Today has seen the publication of Ari Vatanen’s FIA presidential manifesto and also a further document on proposed changes to the FIA statutes from his rival for the role, Jean Todt. Both men talk of teamwork, change and transparency. Vatanen goes one stage further and talks of ‘honesty’.
The pair worked together at Peugeot in the 1980s, most notably in the Paris Dakar rally, where Todt famously flipped a coin to decide which of his two drivers, Vatanen or Jacky Ickx would win the event. Now they are squaring up for a battle and they are starting to get proactive.
The two men both talk about possible changes to the voting system for electing presidents in the future with regard to the controversial lists system, whereby a candidate has to have a cabinet in order to run for office, “which is believed by some to weight in favour of an incumbent,” according to Todt. It certainly is. Max Mosley told us at the start of the year that he introduced that statute as a kind of early warning device to alert him to any threats to his office. Because any candidate would have to sound out potential cabinet members, the president would soon get to hear about it.
Todt is pressing Vatanen on the subject of how much influence the individual nations’ member clubs should have. He says that Vatanen wants clubs from big nations like Germany and the USA, to have more voting power. Vatanen denies this.
This will clearly be a key battleground in the forthcoming election.
Vatanen signs off his brief manifesto document with an Obama-esque call to arms, “Our cause is noble. Together we can.”
Todt’s document concerns changes to the FIA statutes, but one area I’ve not seen discussed yet is the issue of the financial reward for the job of FIA president. Under Max Mosley the job has offered no salary to the incumbent, it is a voluntary position.

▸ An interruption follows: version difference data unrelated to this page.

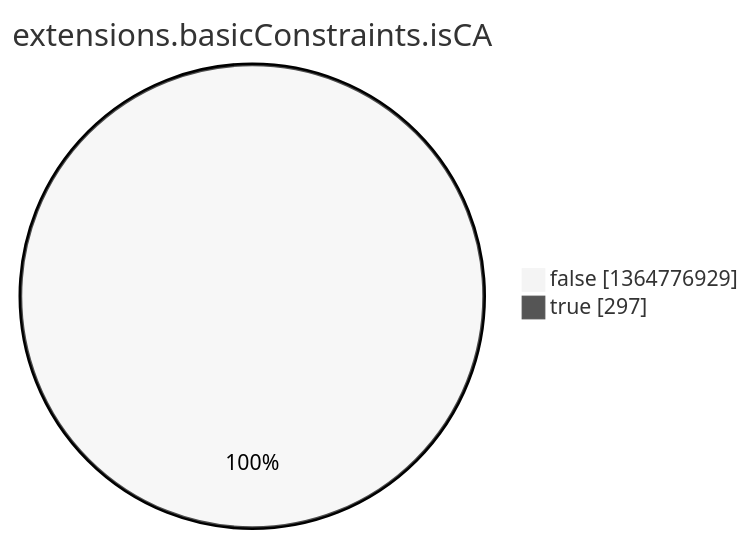
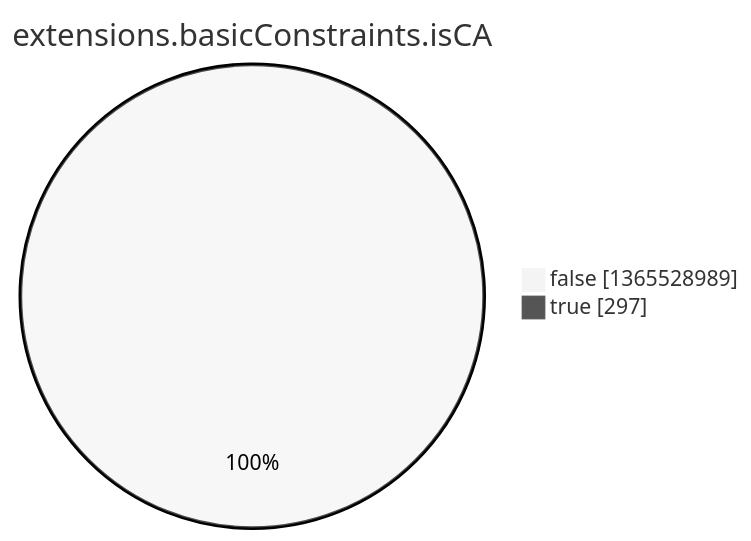
Before and after one commit to christiankrug/ctmonitor_visualization: the eighth of 15 diagrams in argon2022/README.md, drawn with Mermaid (neutral theme). The commit also changed other lines of this file, not shown here.

````diff
--- a/argon2022/README.md
+++ b/argon2022/README.md
@@ -2758,6 +2758,6 @@
 ```mermaid
 pie showData
 title extensions.basicConstraints.isCA
-"false" :1364776929
+"false" :1365528989
 "true" :297
 ```
````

Both Vatanen and Todt are both wealthy men, but one wonders whether they will seek recompense for their work, once elected.